Gather every line from the entries below that includes "statAttributes".

Supplied material:
______

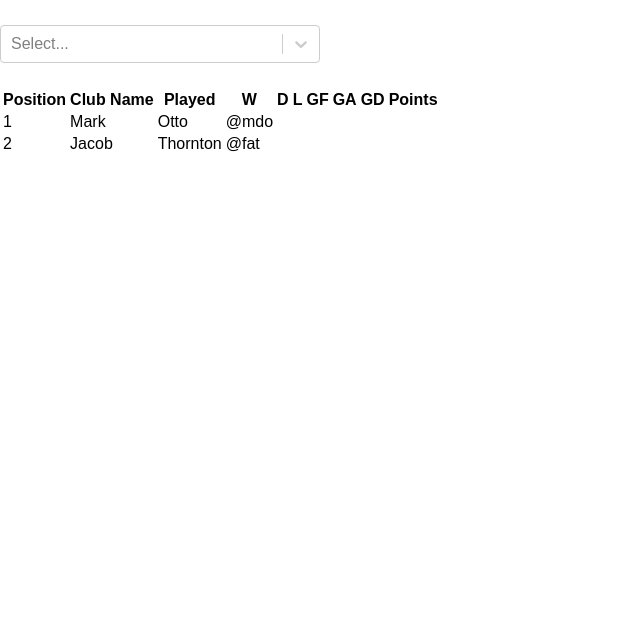
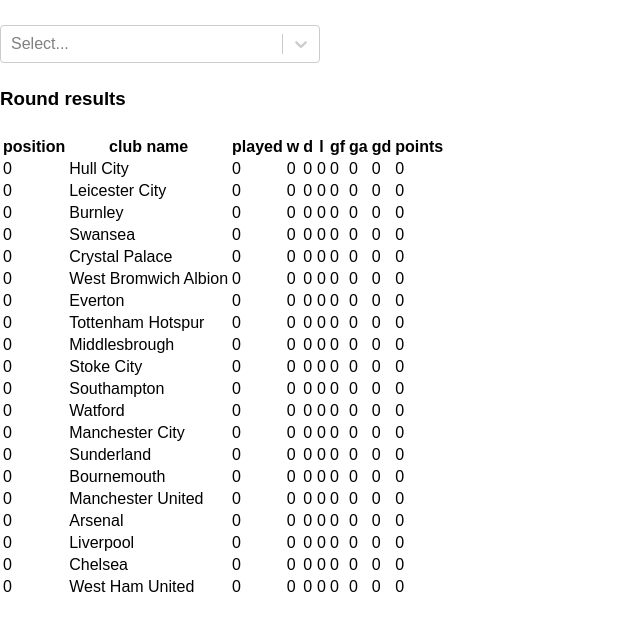
Before and after one commit to machy44/premiership-results, a React (Create React App) app: page / in a window 1280 px wide. Shown: the top 630 px of the page, without its empty margins (0-640 px from the left). Built offline with nearby package versions, Linux system fonts and the light colour scheme; data requests are answered from the project's data file; the HTML template or start-up script is replaced by a standard one.

Commit message:
default data is inserted in table

```diff
--- a/src/components/RankTable.tsx
+++ b/src/components/RankTable.tsx
@@ -1,50 +1,135 @@
 import * as React from 'react';
 import { Row, Table } from 'react-bootstrap';
+import { connect } from 'react-redux';
 
-const headValues = ['Position', 'Club Name', 'Played', 'W', 'D', 'L', 'GF', 'GA', 'GD', 'Points'];
+const statAttributes = {
+  'position': 0,
+  // tslint:disable-next-line:object-literal-sort-keys
+  'club name': '',
+  'played': 0,
+  'w': 0,
+  'd': 0,
+  'l': 0,
+  'gf': 0,
+  'ga': 0,
+  'gd': 0,
+  'points': 0,
+};
 
-interface ITableHeader {
-  headValues: string[];
-}
+// interface ITableHeader {
+//   tableHeaders: string[];
+// }
 
-const TableHeader: React.SFC<ITableHeader> = (props) => {
+const TableHeader: React.SFC<any> = ({tableHeaders}) => {
   return (
     <thead>
       <tr>
-        {props.headValues.map((element, index) => <th key={index}>{element}</th>)}
+        {Object.keys(tableHeaders).map((element, index) => <th key={index}>{element}</th>)}
       </tr>
     </thead>
   )
 }
 
-const TableBody: React.SFC<{}> = () => {
+const TableBody: React.SFC<any> = ({ tableData }) => {
   return (
     <tbody>
-      <tr>
-        <td>1</td>
-        <td>Mark</td>
-        <td>Otto</td>
-        <td>@mdo</td>
-      </tr>
-      <tr>
-        <td>2</td>
-        <td>Jacob</td>
-        <td>Thornton</td>
-        <td>@fat</td>
-      </tr>
+      {
+        tableData.map((element: any, index: any) => {
+          const dataRow: any = Object.keys(element).map((key) => {
+            return <td key={key}>{element[key]}</td>;
+          })
+          return <tr key={index}>{dataRow}</tr>
+        }
+        )
+      }
     </tbody>
   )
 }
 
-const RankTable: React.SFC<{}> = () => {
+const RankTable: React.SFC<any> = ({clubs}) => {
   return (
     <Row className="table-wrapper">
       <Table responsive={true}>
-        <TableHeader headValues={headValues}/>
-        <TableBody/>
+        <TableHeader
+          tableHeaders={statAttributes}
+        />
+        { clubs && clubs.length
+          ? <TableBody
+              tableData = {clubs}
+            />
+          : <TableBody
+              tableData = {[]}
+            />
+        }
       </Table>
     </Row>
   )
 }
 
-export default RankTable;
+const defineClubsAndAttrs = (data: any) => {
+  const clubs: any = []
+  data[0].matches.forEach((element: any) => {
+    for(const key in element) {
+      if (element.hasOwnProperty(key)) {
+        // all attributes where data gonna be kept
+        clubs.push({...statAttributes, 'club name': key});
+      }
+    }
+  });
+  return clubs;
+}
+
+// const defineClubStatProps = (clubs: any) => {
+//   return clubs.map(element => {
+//     return element { 'jure': 'boban'}
+//   })
+// }
+
+// export default RankTable;
+// selected selected = {value: "Round 6", label: "Round 6", id: 6}
+// const defineClubsStats = (data: any, selected: any) => {
+//   // tslint:disable-next-line:no-console
+//   // tslint:disable-next-line:prefer-const
+//   // let clubsStats: any=[];
+//   for(let i=0; i < selected.id; i++) {
+//     // tslint:disable-next-line:no-console
+//     console.log('matches', data[i].matches.forEach((element: any) => {
+//       // tslint:disable-next-line:no-console
+//       console.log('element in forEach', element);
+//       for (const key in element) {
+//         if (element.hasOwnProperty(key)) {
+//             // do stuff
+//           // tslint:disable-next-line:no-console
+//           console.log('element', element);
+//           // tslint:disable-next-line:no-console
+//           console.log('key', key);
+//           // tslint:disable-next-line:no-console
+//           console.log('element[key]', element[key]);
+//         }
+//     }
+
+//     }));
+//     // tslint:disable-next-line:no-console
+//     // console.log('matches Object keys', Object.keys(data[i].matches));
+//   }
+//   // tslint:disable-next-line:no-console
+//   console.log('selected defineClubsStats', selected);
+//   return data;
+// }
+
+const mapStateToProps =(state: any) => {
+  // const { data, selected } = state;
+  const { data } = state;
+  if (!data.length){ return {} };
+  const clubs: any = defineClubsAndAttrs(data);
+  // const clubsWithStatProps: any = defineClubStatProps(clubs);
+  // tslint:disable-next-line:no-console
+  console.log('clubs', clubs);
+  // const clubsStats: any = defineClubsStats(data, selected);
+  return {
+    // clubsStats
+    clubs
+  }
+}
+
+export default connect(mapStateToProps, null)(RankTable);
--- a/src/components/ResultsList.tsx
+++ b/src/components/ResultsList.tsx
@@ -11,11 +11,20 @@
     if (result.hasOwnProperty(key)) {
       // tslint:disable-next-line:no-console
       if (count === 1) {
-        prettyDisplay.push(<React.Fragment><span>{key}</span><span style={{paddingLeft: 10}}>{result[key]}</span>-</React.Fragment>);
+        prettyDisplay.push(
+          <span key={key}>
+            <span>{key}</span>
+            <span style={{ paddingLeft: 10 }}>{result[key]}</span>
+            &#45;
+          </span>);
         count += 1;
       }
       else {
-        prettyDisplay.push(<React.Fragment><span>{result[key]}</span><span style={{paddingLeft: 10}}>{key}</span></React.Fragment>);
+        prettyDisplay.push(
+          <span key={key}>
+            <span>{result[key]}</span>
+            <span style={{ paddingLeft: 10 }}>{key}</span>
+          </span>);
       }
     }
   }
@@ -24,32 +33,33 @@
 
 const ResultsList: React.SFC<any> = ({ roundResults }) => {
   // tslint:disable-next-line:no-console
-  console.log('roundResults', roundResults);
+  // console.log('roundResults', roundResults);
   return (
     <Row >
-      <ListGroup className="list-group-wrapper" style={{ textAlign: 'center'}}>
-      { roundResults
-        ? roundResults.matches.map((element: any, index: any) => {
-          // tslint:disable-next-line:no-console
-          console.log('ListGroupItem element', element);
+      <h3>Round results</h3>
+      <ListGroup className="list-group-wrapper" style={{ textAlign: 'center' }}>
+        {roundResults
+          ? roundResults.matches.map((element: any, index: any) => {
+            // tslint:disable-next-line:no-console
+            // console.log('ListGroupItem element', element);
             return <ListGroupItem key={index}>{resultDisplay(element)}</ListGroupItem>
           })
-        : null
-      }
+          : null
+        }
       </ListGroup>
     </Row>
   )
 };
 
 const defineResultsList = (data: any, selected: any) => {
-  const roundResults =  data.filter((rounds: any) => {
+  const roundResults = data.filter((rounds: any) => {
     return rounds.round === selected.id;
   })
 
   return roundResults[0];
 }
 
-const mapStateToProps =(state: any) => {
+const mapStateToProps = (state: any) => {
   const { data, selected } = state;
   const roundResults: any = defineResultsList(data, selected);
   return {
```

______

Answer for the task:
+const statAttributes = {
+          tableHeaders={statAttributes}
+        clubs.push({...statAttributes, 'club name': key});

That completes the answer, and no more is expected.